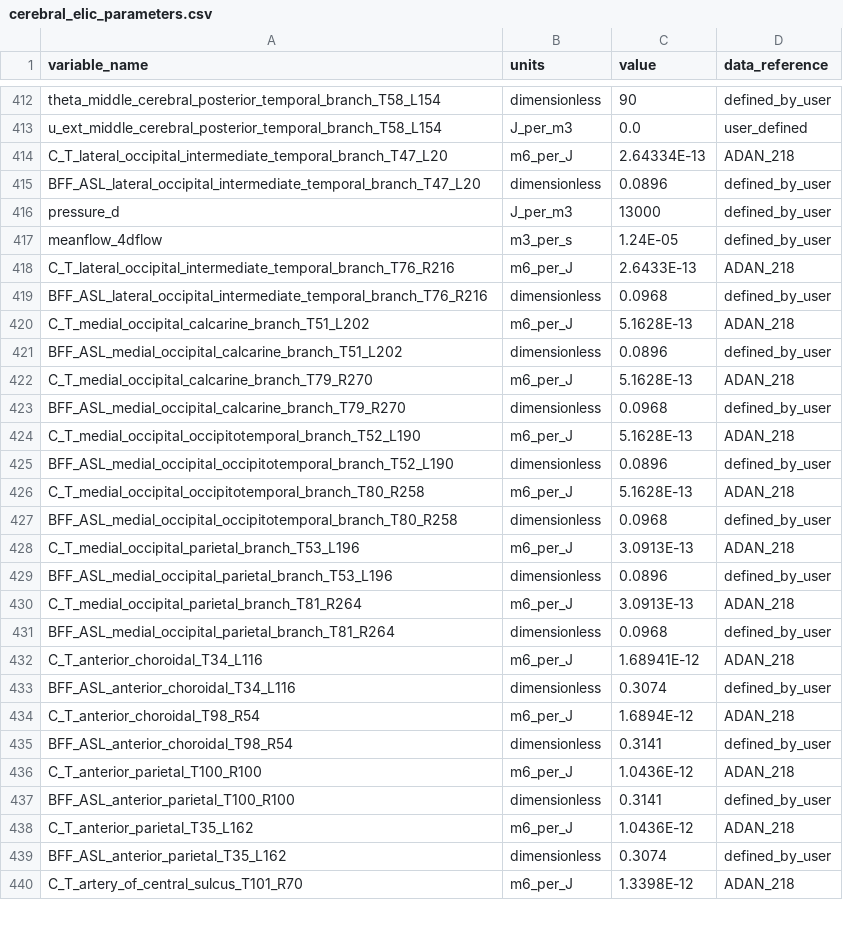
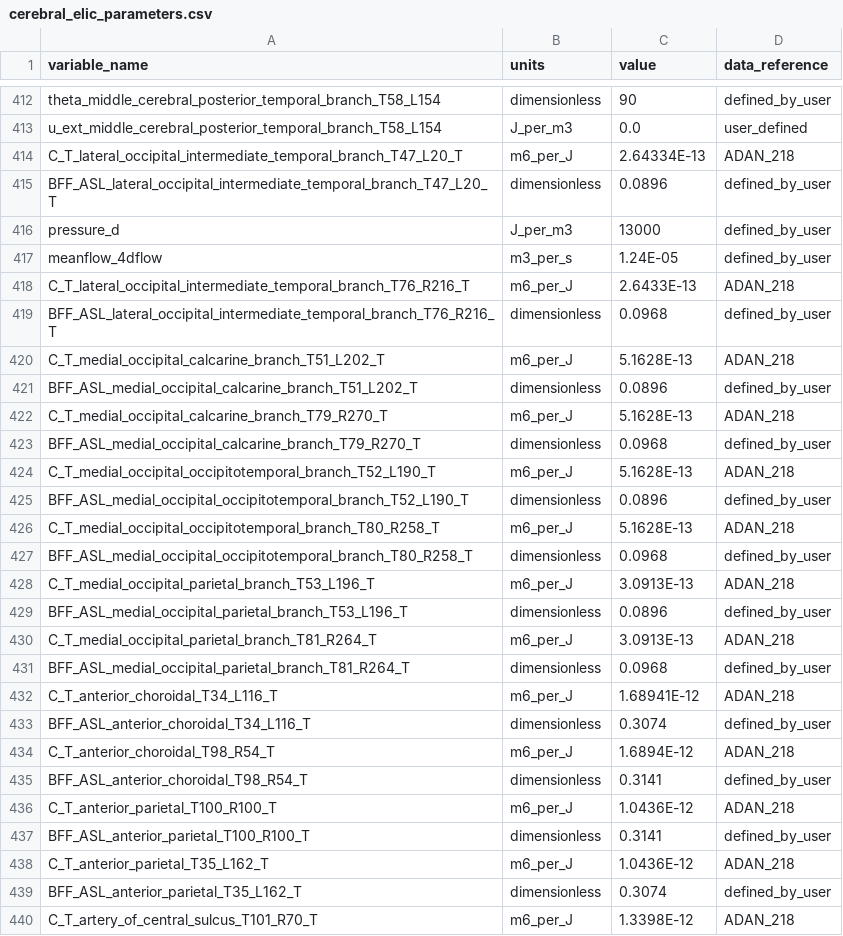
Before and after one commit to FinbarArgus/circulatory_autogen, a CSV file: resources/cerebral_elic_parameters.csv, drawn as a sheet; only a part is shown, gaps mark what is left out; the diff covers the shown part only.

```diff
--- a/resources/cerebral_elic_parameters.csv
+++ b/resources/cerebral_elic_parameters.csv
@@ -413,28 +413,28 @@ theta_middle_cerebral_posterior_temporal_branch_T58_L154,dimensionless,90,define
 u_ext_middle_cerebral_posterior_temporal_branch_T58_L154,J_per_m3,0.0,user_defined
-C_T_lateral_occipital_intermediate_temporal_branch_T47_L20,m6_per_J,2.64334E-13,ADAN_218
-BFF_ASL_lateral_occipital_intermediate_temporal_branch_T47_L20,dimensionless,0.0896,defined_by_user
+C_T_lateral_occipital_intermediate_temporal_branch_T47_L20_T,m6_per_J,2.64334E-13,ADAN_218
+BFF_ASL_lateral_occipital_intermediate_temporal_branch_T47_L20_T,dimensionless,0.0896,defined_by_user
 pressure_d,J_per_m3,13000,defined_by_user
 meanflow_4dflow,m3_per_s,1.24E-05,defined_by_user
-C_T_lateral_occipital_intermediate_temporal_branch_T76_R216,m6_per_J,2.6433E-13,ADAN_218
-BFF_ASL_lateral_occipital_intermediate_temporal_branch_T76_R216,dimensionless,0.0968,defined_by_user
-C_T_medial_occipital_calcarine_branch_T51_L202,m6_per_J,5.1628E-13,ADAN_218
-BFF_ASL_medial_occipital_calcarine_branch_T51_L202,dimensionless,0.0896,defined_by_user
-C_T_medial_occipital_calcarine_branch_T79_R270,m6_per_J,5.1628E-13,ADAN_218
-BFF_ASL_medial_occipital_calcarine_branch_T79_R270,dimensionless,0.0968,defined_by_user
-C_T_medial_occipital_occipitotemporal_branch_T52_L190,m6_per_J,5.1628E-13,ADAN_218
-BFF_ASL_medial_occipital_occipitotemporal_branch_T52_L190,dimensionless,0.0896,defined_by_user
-C_T_medial_occipital_occipitotemporal_branch_T80_R258,m6_per_J,5.1628E-13,ADAN_218
-BFF_ASL_medial_occipital_occipitotemporal_branch_T80_R258,dimensionless,0.0968,defined_by_user
-C_T_medial_occipital_parietal_branch_T53_L196,m6_per_J,3.0913E-13,ADAN_218
-BFF_ASL_medial_occipital_parietal_branch_T53_L196,dimensionless,0.0896,defined_by_user
-C_T_medial_occipital_parietal_branch_T81_R264,m6_per_J,3.0913E-13,ADAN_218
-BFF_ASL_medial_occipital_parietal_branch_T81_R264,dimensionless,0.0968,defined_by_user
-C_T_anterior_choroidal_T34_L116,m6_per_J,1.68941E-12,ADAN_218
-BFF_ASL_anterior_choroidal_T34_L116,dimensionless,0.3074,defined_by_user
-C_T_anterior_choroidal_T98_R54,m6_per_J,1.6894E-12,ADAN_218
-BFF_ASL_anterior_choroidal_T98_R54,dimensionless,0.3141,defined_by_user
-C_T_anterior_parietal_T100_R100,m6_per_J,1.0436E-12,ADAN_218
-BFF_ASL_anterior_parietal_T100_R100,dimensionless,0.3141,defined_by_user
-C_T_anterior_parietal_T35_L162,m6_per_J,1.0436E-12,ADAN_218
-BFF_ASL_anterior_parietal_T35_L162,dimensionless,0.3074,defined_by_user
-C_T_artery_of_central_sulcus_T101_R70,m6_per_J,1.3398E-12,ADAN_218
+C_T_lateral_occipital_intermediate_temporal_branch_T76_R216_T,m6_per_J,2.6433E-13,ADAN_218
+BFF_ASL_lateral_occipital_intermediate_temporal_branch_T76_R216_T,dimensionless,0.0968,defined_by_user
+C_T_medial_occipital_calcarine_branch_T51_L202_T,m6_per_J,5.1628E-13,ADAN_218
+BFF_ASL_medial_occipital_calcarine_branch_T51_L202_T,dimensionless,0.0896,defined_by_user
+C_T_medial_occipital_calcarine_branch_T79_R270_T,m6_per_J,5.1628E-13,ADAN_218
+BFF_ASL_medial_occipital_calcarine_branch_T79_R270_T,dimensionless,0.0968,defined_by_user
+C_T_medial_occipital_occipitotemporal_branch_T52_L190_T,m6_per_J,5.1628E-13,ADAN_218
+BFF_ASL_medial_occipital_occipitotemporal_branch_T52_L190_T,dimensionless,0.0896,defined_by_user
+C_T_medial_occipital_occipitotemporal_branch_T80_R258_T,m6_per_J,5.1628E-13,ADAN_218
+BFF_ASL_medial_occipital_occipitotemporal_branch_T80_R258_T,dimensionless,0.0968,defined_by_user
+C_T_medial_occipital_parietal_branch_T53_L196_T,m6_per_J,3.0913E-13,ADAN_218
+BFF_ASL_medial_occipital_parietal_branch_T53_L196_T,dimensionless,0.0896,defined_by_user
+C_T_medial_occipital_parietal_branch_T81_R264_T,m6_per_J,3.0913E-13,ADAN_218
+BFF_ASL_medial_occipital_parietal_branch_T81_R264_T,dimensionless,0.0968,defined_by_user
+C_T_anterior_choroidal_T34_L116_T,m6_per_J,1.68941E-12,ADAN_218
+BFF_ASL_anterior_choroidal_T34_L116_T,dimensionless,0.3074,defined_by_user
+C_T_anterior_choroidal_T98_R54_T,m6_per_J,1.6894E-12,ADAN_218
+BFF_ASL_anterior_choroidal_T98_R54_T,dimensionless,0.3141,defined_by_user
+C_T_anterior_parietal_T100_R100_T,m6_per_J,1.0436E-12,ADAN_218
+BFF_ASL_anterior_parietal_T100_R100_T,dimensionless,0.3141,defined_by_user
+C_T_anterior_parietal_T35_L162_T,m6_per_J,1.0436E-12,ADAN_218
+BFF_ASL_anterior_parietal_T35_L162_T,dimensionless,0.3074,defined_by_user
+C_T_artery_of_central_sulcus_T101_R70_T,m6_per_J,1.3398E-12,ADAN_218
```
Also changed, not shown: 87 edited cells elsewhere in this file, resources/FinalModel_parameters.csv, resources/neonatal_parameters.csv, 12 other files.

•••••

YOUR INSTRUCTIONS –
Set down all records verbatim, omitting images.

RESULT OF THIS EXERCISE –
Before and after one commit to FinbarArgus/circulatory_autogen, a CSV file: resources/cerebral_elic_parameters.csv, drawn as a sheet; only a part is shown, gaps mark what is left out; the diff covers the shown part only.

```diff
--- a/resources/cerebral_elic_parameters.csv
+++ b/resources/cerebral_elic_parameters.csv
@@ -413,28 +413,28 @@ theta_middle_cerebral_posterior_temporal_branch_T58_L154,dimensionless,90,define
 u_ext_middle_cerebral_posterior_temporal_branch_T58_L154,J_per_m3,0.0,user_defined
-C_T_lateral_occipital_intermediate_temporal_branch_T47_L20,m6_per_J,2.64334E-13,ADAN_218
-BFF_ASL_lateral_occipital_intermediate_temporal_branch_T47_L20,dimensionless,0.0896,defined_by_user
+C_T_lateral_occipital_intermediate_temporal_branch_T47_L20_T,m6_per_J,2.64334E-13,ADAN_218
+BFF_ASL_lateral_occipital_intermediate_temporal_branch_T47_L20_T,dimensionless,0.0896,defined_by_user
 pressure_d,J_per_m3,13000,defined_by_user
 meanflow_4dflow,m3_per_s,1.24E-05,defined_by_user
-C_T_lateral_occipital_intermediate_temporal_branch_T76_R216,m6_per_J,2.6433E-13,ADAN_218
-BFF_ASL_lateral_occipital_intermediate_temporal_branch_T76_R216,dimensionless,0.0968,defined_by_user
-C_T_medial_occipital_calcarine_branch_T51_L202,m6_per_J,5.1628E-13,ADAN_218
-BFF_ASL_medial_occipital_calcarine_branch_T51_L202,dimensionless,0.0896,defined_by_user
-C_T_medial_occipital_calcarine_branch_T79_R270,m6_per_J,5.1628E-13,ADAN_218
-BFF_ASL_medial_occipital_calcarine_branch_T79_R270,dimensionless,0.0968,defined_by_user
-C_T_medial_occipital_occipitotemporal_branch_T52_L190,m6_per_J,5.1628E-13,ADAN_218
-BFF_ASL_medial_occipital_occipitotemporal_branch_T52_L190,dimensionless,0.0896,defined_by_user
-C_T_medial_occipital_occipitotemporal_branch_T80_R258,m6_per_J,5.1628E-13,ADAN_218
-BFF_ASL_medial_occipital_occipitotemporal_branch_T80_R258,dimensionless,0.0968,defined_by_user
-C_T_medial_occipital_parietal_branch_T53_L196,m6_per_J,3.0913E-13,ADAN_218
-BFF_ASL_medial_occipital_parietal_branch_T53_L196,dimensionless,0.0896,defined_by_user
-C_T_medial_occipital_parietal_branch_T81_R264,m6_per_J,3.0913E-13,ADAN_218
-BFF_ASL_medial_occipital_parietal_branch_T81_R264,dimensionless,0.0968,defined_by_user
-C_T_anterior_choroidal_T34_L116,m6_per_J,1.68941E-12,ADAN_218
-BFF_ASL_anterior_choroidal_T34_L116,dimensionless,0.3074,defined_by_user
-C_T_anterior_choroidal_T98_R54,m6_per_J,1.6894E-12,ADAN_218
-BFF_ASL_anterior_choroidal_T98_R54,dimensionless,0.3141,defined_by_user
-C_T_anterior_parietal_T100_R100,m6_per_J,1.0436E-12,ADAN_218
-BFF_ASL_anterior_parietal_T100_R100,dimensionless,0.3141,defined_by_user
-C_T_anterior_parietal_T35_L162,m6_per_J,1.0436E-12,ADAN_218
-BFF_ASL_anterior_parietal_T35_L162,dimensionless,0.3074,defined_by_user
-C_T_artery_of_central_sulcus_T101_R70,m6_per_J,1.3398E-12,ADAN_218
+C_T_lateral_occipital_intermediate_temporal_branch_T76_R216_T,m6_per_J,2.6433E-13,ADAN_218
+BFF_ASL_lateral_occipital_intermediate_temporal_branch_T76_R216_T,dimensionless,0.0968,defined_by_user
+C_T_medial_occipital_calcarine_branch_T51_L202_T,m6_per_J,5.1628E-13,ADAN_218
+BFF_ASL_medial_occipital_calcarine_branch_T51_L202_T,dimensionless,0.0896,defined_by_user
+C_T_medial_occipital_calcarine_branch_T79_R270_T,m6_per_J,5.1628E-13,ADAN_218
+BFF_ASL_medial_occipital_calcarine_branch_T79_R270_T,dimensionless,0.0968,defined_by_user
+C_T_medial_occipital_occipitotemporal_branch_T52_L190_T,m6_per_J,5.1628E-13,ADAN_218
+BFF_ASL_medial_occipital_occipitotemporal_branch_T52_L190_T,dimensionless,0.0896,defined_by_user
+C_T_medial_occipital_occipitotemporal_branch_T80_R258_T,m6_per_J,5.1628E-13,ADAN_218
+BFF_ASL_medial_occipital_occipitotemporal_branch_T80_R258_T,dimensionless,0.0968,defined_by_user
+C_T_medial_occipital_parietal_branch_T53_L196_T,m6_per_J,3.0913E-13,ADAN_218
+BFF_ASL_medial_occipital_parietal_branch_T53_L196_T,dimensionless,0.0896,defined_by_user
+C_T_medial_occipital_parietal_branch_T81_R264_T,m6_per_J,3.0913E-13,ADAN_218
+BFF_ASL_medial_occipital_parietal_branch_T81_R264_T,dimensionless,0.0968,defined_by_user
+C_T_anterior_choroidal_T34_L116_T,m6_per_J,1.68941E-12,ADAN_218
+BFF_ASL_anterior_choroidal_T34_L116_T,dimensionless,0.3074,defined_by_user
+C_T_anterior_choroidal_T98_R54_T,m6_per_J,1.6894E-12,ADAN_218
+BFF_ASL_anterior_choroidal_T98_R54_T,dimensionless,0.3141,defined_by_user
+C_T_anterior_parietal_T100_R100_T,m6_per_J,1.0436E-12,ADAN_218
+BFF_ASL_anterior_parietal_T100_R100_T,dimensionless,0.3141,defined_by_user
+C_T_anterior_parietal_T35_L162_T,m6_per_J,1.0436E-12,ADAN_218
+BFF_ASL_anterior_parietal_T35_L162_T,dimensionless,0.3074,defined_by_user
+C_T_artery_of_central_sulcus_T101_R70_T,m6_per_J,1.3398E-12,ADAN_218
```
Also changed, not shown: 87 edited cells elsewhere in this file, resources/FinalModel_parameters.csv, resources/neonatal_parameters.csv, 12 other files.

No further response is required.